A summary of the subject matter that employers need to introduce, train their supervisors and managers, and create policies for are:

Public Health Emergency Whistleblower Act (PHEW)

To start, there is a required poster titled “Colorado Workplace Public Health Rights Poster: Effective January 1, 2021, Paid Leave, Whistleblowing & Protective Equipment,” which summarizes employee rights and employer obligations under PHEW and HFWA.

Under PHEW, Employers cannot retaliate against employees complaining about workplace health concerns and the use of protective equipment.

This means employers must listen, respect and understand when employees express concerns about an employer’s safety plans.

Employers should be prepared and armed with answers to anticipated employee questions and concerns about safety, cleanliness and the ability to wear protective equipment in the workplace.

Healthy Families and Workplaces Act (HFWA)

Employers cannot retaliate against employees who: request or take HFWA leave; informs or assists another person in exercising HFWA rights; files an HFWA complaint; or cooperates / assists in the investigation of an HFWA violation.

Equal Pay for Equal Work Act (EPEWA)

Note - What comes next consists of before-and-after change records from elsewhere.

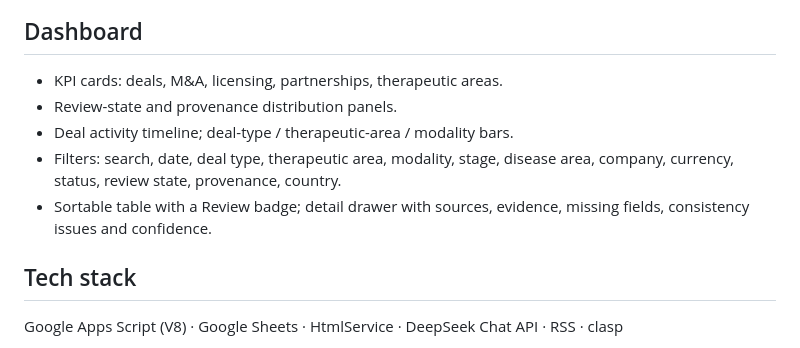
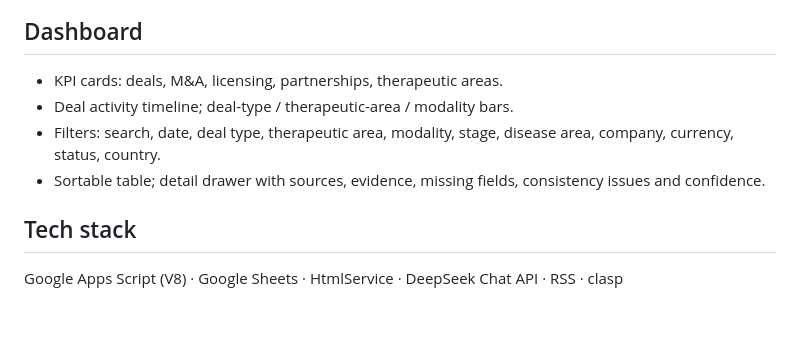
Before and after one commit to dil-023/life-science-deals, a Markdown page: README.md, the part around the change. Drawn GitHub-style; blank space fills up the shorter version.

Commit message:
Sync README dashboard section with removed review-state/provenance UI

```diff
--- a/README.md
+++ b/README.md
@@ -89,12 +89,11 @@ actionable dimensions:
 ## Dashboard
 
 - KPI cards: deals, M&A, licensing, partnerships, therapeutic areas.
-- Review-state and provenance distribution panels.
 - Deal activity timeline; deal-type / therapeutic-area / modality bars.
 - Filters: search, date, deal type, therapeutic area, modality, stage, disease
-  area, company, currency, status, review state, provenance, country.
-- Sortable table with a Review badge; detail drawer with sources, evidence,
-  missing fields, consistency issues and confidence.
+  area, company, currency, status, country.
+- Sortable table; detail drawer with sources, evidence, missing fields,
+  consistency issues and confidence.
 
 ## Tech stack
 
```
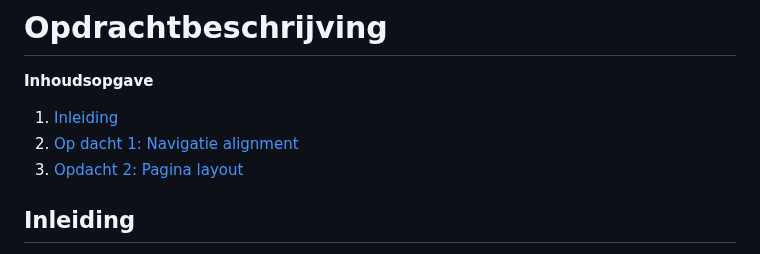
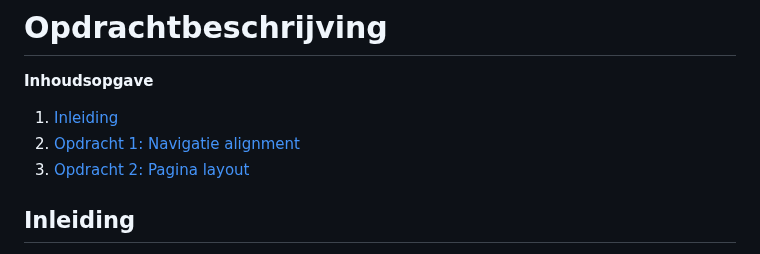
Before and after one commit to hogeschoolnovi/frontend-html-css-flexbox, a Markdown page: README.md, the part around the change. Drawn GitHub-style.

```diff
--- a/README.md
+++ b/README.md
@@ -3,8 +3,8 @@
 **Inhoudsopgave**
 
 1. [Inleiding](#inleiding)
-2. [Op dacht 1: Navigatie alignment](#opdracht-1-alignment)
-3. [Opdacht 2: Pagina layout](#opdracht-2-layout)
+2. [Opdracht 1: Navigatie alignment](#opdracht-1-alignment)
+3. [Opdracht 2: Pagina layout](#opdracht-2-layout)
 
 ## Inleiding
 
```
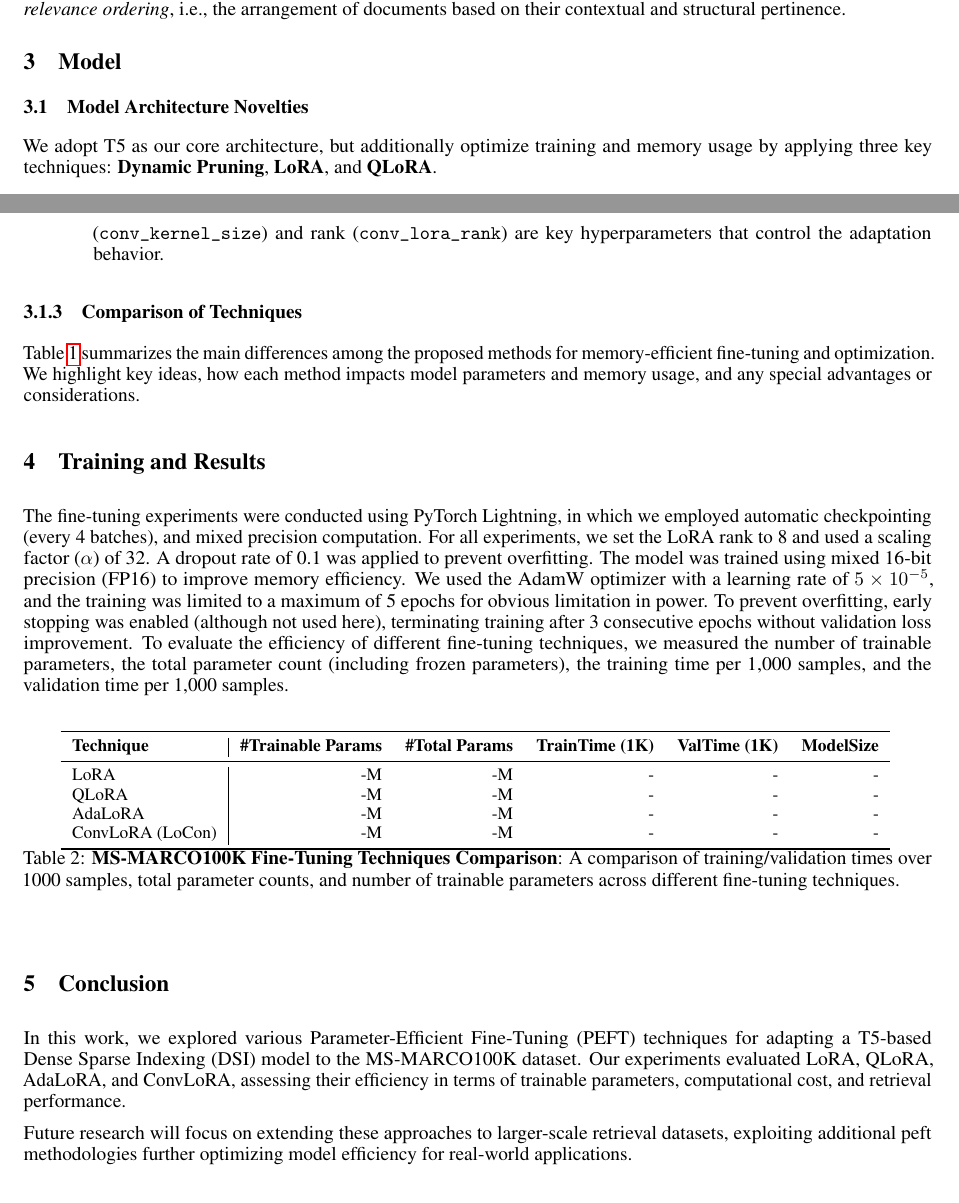
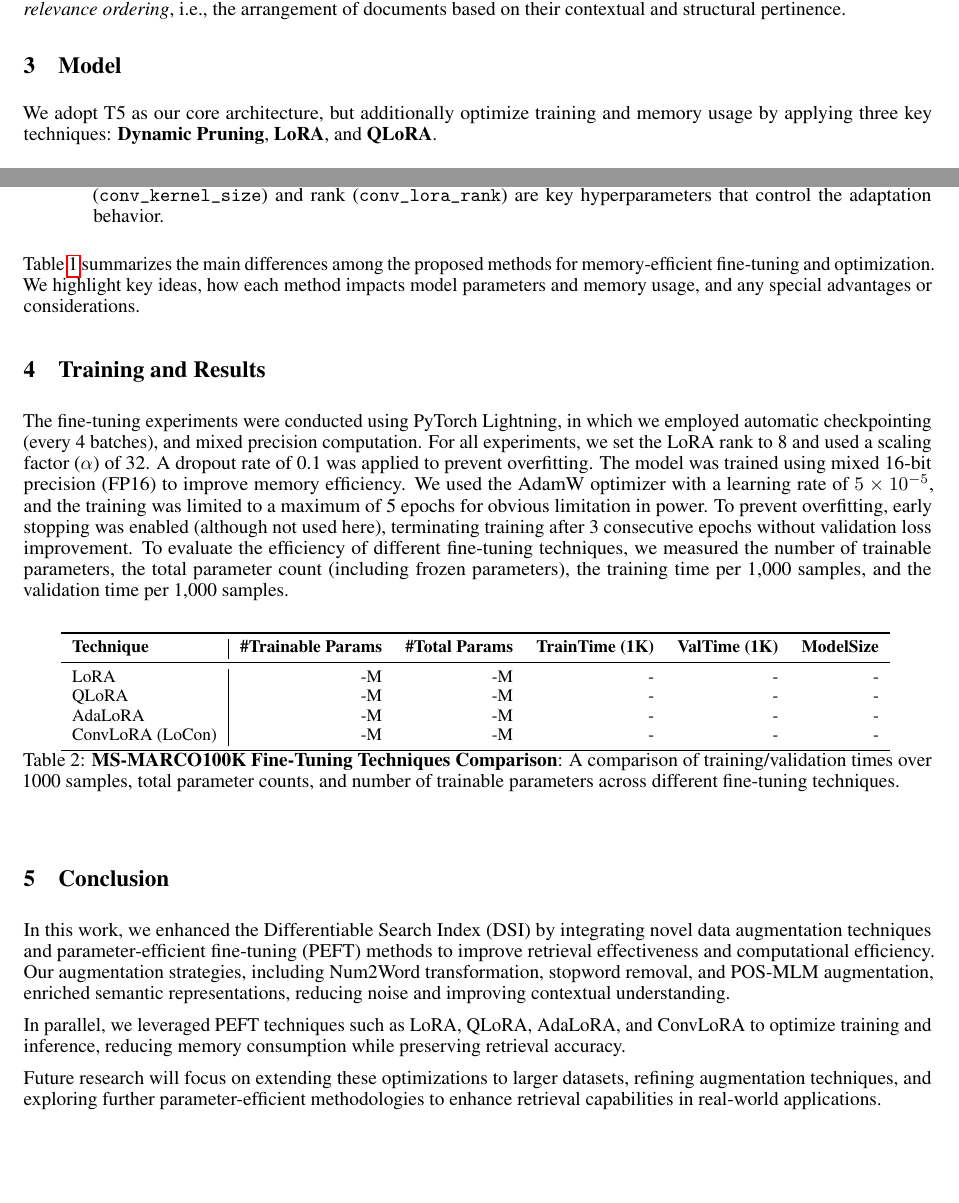
Before and after one commit to alessioborgi/NSIO_NeuralSearchIndexingOptimization, a LaTeX paper (Report/report.tex, which reads Report/sections/model.tex): two parts of pages 3 and 5 of 6, joined at a grey line, cut so that both start at the same text, the shorter picture padded with empty space. Compiled offline with pdfLaTeX.

Commit message:
Update conclusions

```diff
--- a/Report/report.tex
+++ b/Report/report.tex
@@ -74,9 +74,12 @@
 
 
 \section{Conclusion}
-In this work, we explored various Parameter-Efficient Fine-Tuning (PEFT) techniques for adapting a T5-based Dense Sparse Indexing (DSI) model to the MS-MARCO100K dataset. Our experiments evaluated LoRA, QLoRA, AdaLoRA, and ConvLoRA, assessing their efficiency in terms of trainable parameters, computational cost, and retrieval performance.
+In this work, we enhanced the Differentiable Search Index (DSI) by integrating novel data augmentation techniques and parameter-efficient fine-tuning (PEFT) methods to improve retrieval effectiveness and computational efficiency. Our augmentation strategies, including Num2Word transformation, stopword removal, and POS-MLM augmentation, enriched semantic representations, reducing noise and improving contextual understanding.
 
-Future research will focus on extending these approaches to larger-scale retrieval datasets, exploiting additional peft methodologies further optimizing model efficiency for real-world applications.
+In parallel, we leveraged PEFT techniques such as LoRA, QLoRA, AdaLoRA, and ConvLoRA to optimize training and inference, reducing memory consumption while preserving retrieval accuracy.
+
+Future research will focus on extending these optimizations to larger datasets, refining augmentation techniques, and exploring further parameter-efficient methodologies to enhance retrieval capabilities in real-world applications.
+
 
 
 
--- a/Report/sections/model.tex
+++ b/Report/sections/model.tex
@@ -1,4 +1,2 @@
-\subsection{Model Architecture Novelties}
-
 We adopt T5 as our core architecture, but additionally optimize training and memory usage by applying three key techniques: \textbf{Dynamic Pruning}, \textbf{LoRA}, and \textbf{QLoRA}.
 
@@ -58,5 +56,4 @@ Beyond pruning, we integrate parameter-efficient fine-tuning approaches. The tec
     \item \textbf{ConvLoRA (LoCon):} A variant of LoRA that incorporates a depthwise convolutional layer before applying the low-rank projection. Originally designed for image-generation models, this extension enhances local feature modeling in text-based tasks by capturing token-level dependencies. The convolutional kernel size (\texttt{conv\_kernel\_size}) and rank (\texttt{conv\_lora\_rank}) are key hyperparameters that control the adaptation behavior.
 \end{itemize}
 
-\subsubsection{Comparison of Techniques}
 Table~\ref{tab:comparison} summarizes the main differences among the proposed methods for memory-efficient fine-tuning and optimization. We highlight key ideas, how each method impacts model parameters and memory usage, and any special advantages or considerations.
```
Also changed, not shown: Report/sections/data.tex (+1 -1 lines), Report/report.pdf, Report/sections/model.tex (4 more changed lines).
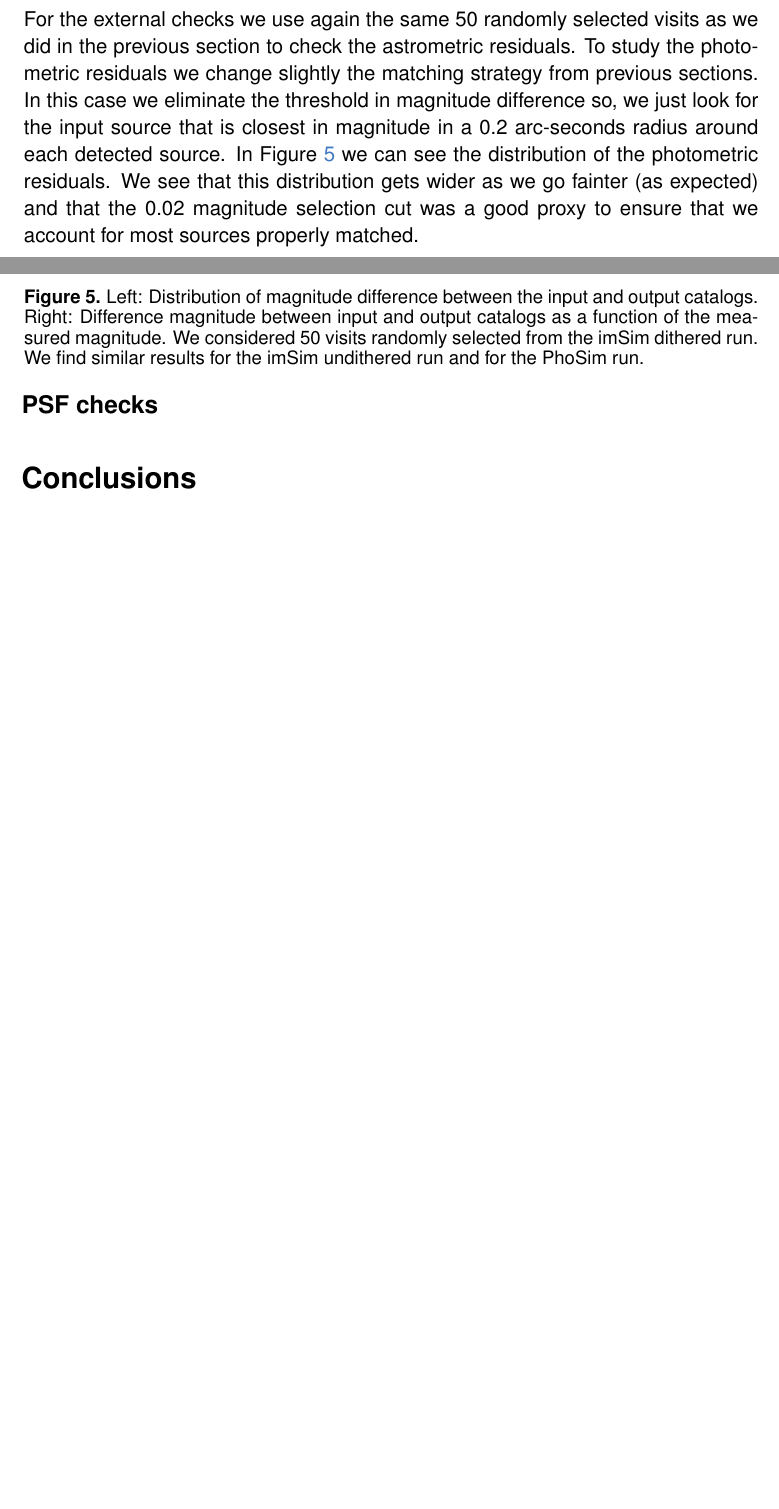
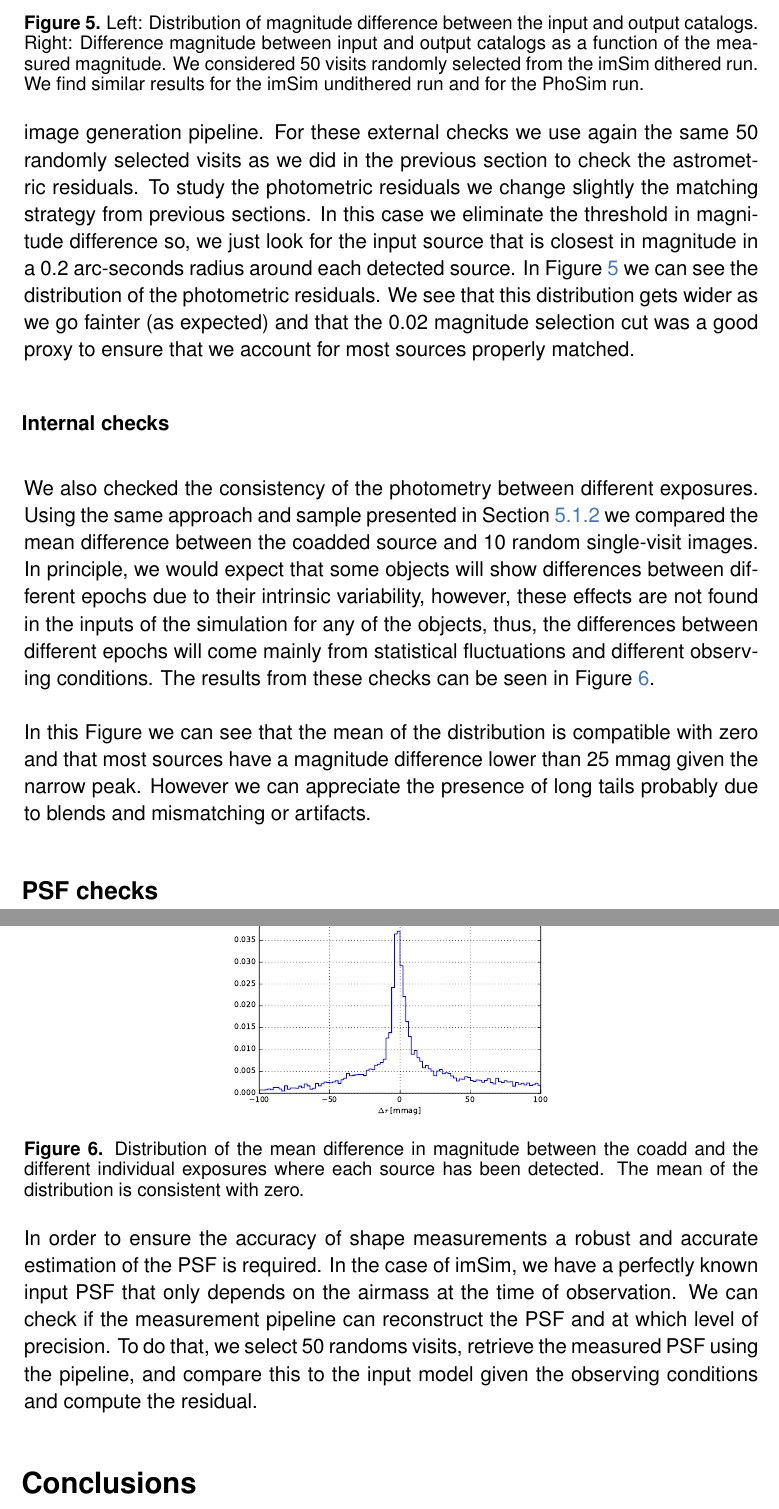
Before and after one commit to LSSTDESC/SSim_DC1, a LaTeX document (DC1_DESC_Note/main.tex): two parts of pages 7 and 8 of 9 before the commit and two parts of pages 8 and 9 of 10 after it, joined at a grey line, cut so that both start at the same text, the shorter picture padded with empty space. The pictures show the PDF file DC1_DESC_Note/DC1_DESC_Note.pdf that the author committed with the source.

Commit message:
updated draft

```diff
--- a/DC1_DESC_Note/main.tex
+++ b/DC1_DESC_Note/main.tex
@@ -216,17 +220,21 @@ In particular, we randomly chose 10 catalogs from individual exposures and looke
   \item \texttt{base\_PixelFlags\_flag\_edge==0}, which means that the object is not close to an edge.
   \item \texttt{base\_PixelFlags\_flag\_interpolatedCenter==0}, the object does not have any interpolated pixels in its center.
 \end{itemize}
+
 Note that in this case we are not requiring the objects to be clasiffied as stars (we are omitting the cut in
 \texttt{base\_ClassificationExtendedness\_value}) but we are adding some cuts to ensure that the objects were properly measured. Once
 we perform our selection, the next step is to match the objects in the different exposures. To do so we use the matching algorithm
 included in the LSST software stack\textcolor{red}{Reference?} and calculate the mean of the difference between the position of each source
 in the co-add, $X_{coadd,i}$ and the position of the matched object in each of the exposures where it has been detected, $X_{visit_{j},i}$
 for $j \in [1,10]$, i.e,
+
 \begin{equation}
   \Delta = \langle X_{coadd,i} - X_{visit_{j},i} \rangle
 \end{equation}
 we only consider sources that have been detected in at least 5 exposures. The resulting distribution is shown in \figref{astrometry_internal}
-where we see that is noticeably narrower than those shown in \figref{astrometry_a} and \figref{astrometry_b}.
+where we see that is noticeably narrower than those shown in \figref{astrometry_a} and \figref{astrometry_b} and no apparent bias is found showing
+that the processing is consistent.
+
 \begin{figure}
   \centering
   \includegraphics[width=0.45\textwidth]{astrometry_internal_10visits_imsim_undithered}
@@ -238,10 +246,9 @@ where we see that is noticeably narrower than those shown in \figref{astrometry_
 \subsection{Photometry checks}
 \label{sec:photometry_checks}
 
-As in previous sections we are going to perform two different tests to test the quality of our simulations; first we are going to
+As we did in previous sections we are going to perform two different tests to test the quality of our simulations: first we are going to
 compare our output catalogs to the inputs, and second we are going to check the consistency between different visits for the same objects.
 
 \subsubsection{External checks}
 \label{sec:external_photometry}
 
-For the external checks we use again the same 50 randomly selected visits as we did in the previous section to check the astrometric residuals.
@@ -263,10 +273,30 @@ fainter (as expected) and that the 0.02 magnitude selection cut was a good proxy
 \subsubsection{Internal checks}
 \label{sec:internal_photometry}
 
+We also checked the consistency of the photometry between different exposures. Using the same approach and sample presented in
+\secref{internal_astrometry} we compared the mean difference between the coadded source and 10 random single-visit images. In
+principle, we would expect that some objects will show differences between different epochs due to their intrinsic variability, however,
+these effects are not found in the inputs of the simulation for any of the objects, thus, the differences between different epochs will come mainly
+from statistical fluctuations and different observing conditions. The results from these checks can be seen in \figref{internal_photometry_a}.
+
+\begin{figure}
+  \centering
+  \includegraphics[width=0.45\textwidth]{photometry_internal_10visits_imsim_undithered}
+  \caption{Distribution of the mean difference in magnitude between the coadd and the different individual exposures
+  where each source has been detected. The mean of the distribution is consistent with zero.}
+  \label{fig:internal_photometry_a}
+\end{figure}
+
+In this Figure we can see that the mean of the distribution is compatible with zero and that most sources have a magnitude difference lower
+than 25 mmag given the narrow peak. However we can appreciate the presence of long tails probably due to blends and mismatching or artifacts.
 
 \subsection{PSF checks}
 \label{sec:psf_checks}
 
+In order to ensure the accuracy of shape measurements a robust and accurate estimation of the PSF is required. In the case of imSim, we have
+a perfectly known input PSF that only depends on the airmass at the time of observation. We can check if the measurement pipeline can reconstruct
+the PSF and at which level of precision. To do that, we select 50 randoms visits, retrieve the measured PSF using the pipeline, and compare this
+to the input model given the observing conditions and compute the residual.
 % ----------------------------------------------------------------------
 
 \section{Conclusions}
```
Also changed, not shown: DC1_DESC_Note/DC1_DESC_Note.pdf, DC1_DESC_Note/figures/photometry_internal_10visits_imsim_undithered.pdf (added), DC1_DESC_Note/main.tex (23 more changed lines).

Employers cannot retaliate against employees complaining about a perceived violation of the employer’s obligations under EPEWA, including obligations to post wage ranges and promotional opportunities.

Chance to Compete Act

Employers cannot retaliate against job applicants for complaining about violations of the Act, which includes asking for criminal history in the initial application or posting job descriptions discouraging those with a criminal history.

Colorado Wage Act

Employers cannot retaliate against employees making complaints of unpaid wages.


No employer shall intimidate, threaten, restrain, coerce, blacklist, discharge, or in any manner discriminate against any employee who has filed any complaint, instituted or caused to be instituted any proceeding for the protections under the Order including minimum wage, overtime, and required breaks.

Given the newness of these laws, many workers will have questions, and employers need to document such questions and their answers to ensure employee’s complaints do not become filed complaints to the Colorado Department of Labor and Employment.

Today, the best course of action to address these areas of potential retaliation is to update the employer’s policies for each of these laws and update its anti-retaliation policies to include the above subject matter.

It is imperative that employers then train each manager and supervisor on these policies and possible employee complaints that could be protected by these acts. Training, policy revisions, and time and attention to these matters will help mitigate and prevent administrative claims.

For example, if employers are not prepared, they can anticipate seeing potential claims when managers deny paid sick leave, prematurely ask for documentation regarding an employee’s paid sick leave, or fail to respond to employee’s inquires regarding employer’s pay practices under the EPEWA.

Employers must treat these new laws and acts as they treat harassment or other discrimination claims – with attention, investigation, and follow-up. This attention requires training and follow-up with all supervisors and managers so issues can be identified and responded to when they come up.

Clear policies and educated employees and managers will best allow for employees to be comfortable with their rights under these new laws knowing the employer has addressed them and incorporated them into the human resource practices. Colorado employers can best protect themselves by addressing these new laws among all ranks of employees with special attention to training its supervisors and managers.

Stephanie D. Loughner is a Partner at Denver-based law firm Moye White, where she serves as co-chair of the firm’s employment team. She can be reached at (303) 292-7934 or stephanie.loughner@moyewhite.com.

[1[ C.R.S. § 8-14.4-101, et seq
[2] C.R.S. § 8-13.3-401, et seq
[3] C.R.S. §§ 8-5-101 et seq.
[4] C.R.S. §§ 8-2-130
[5] C.R.S. Title 8, Article 4
[6] 7 CCR 1103-1
Categories: Business Insights, Legal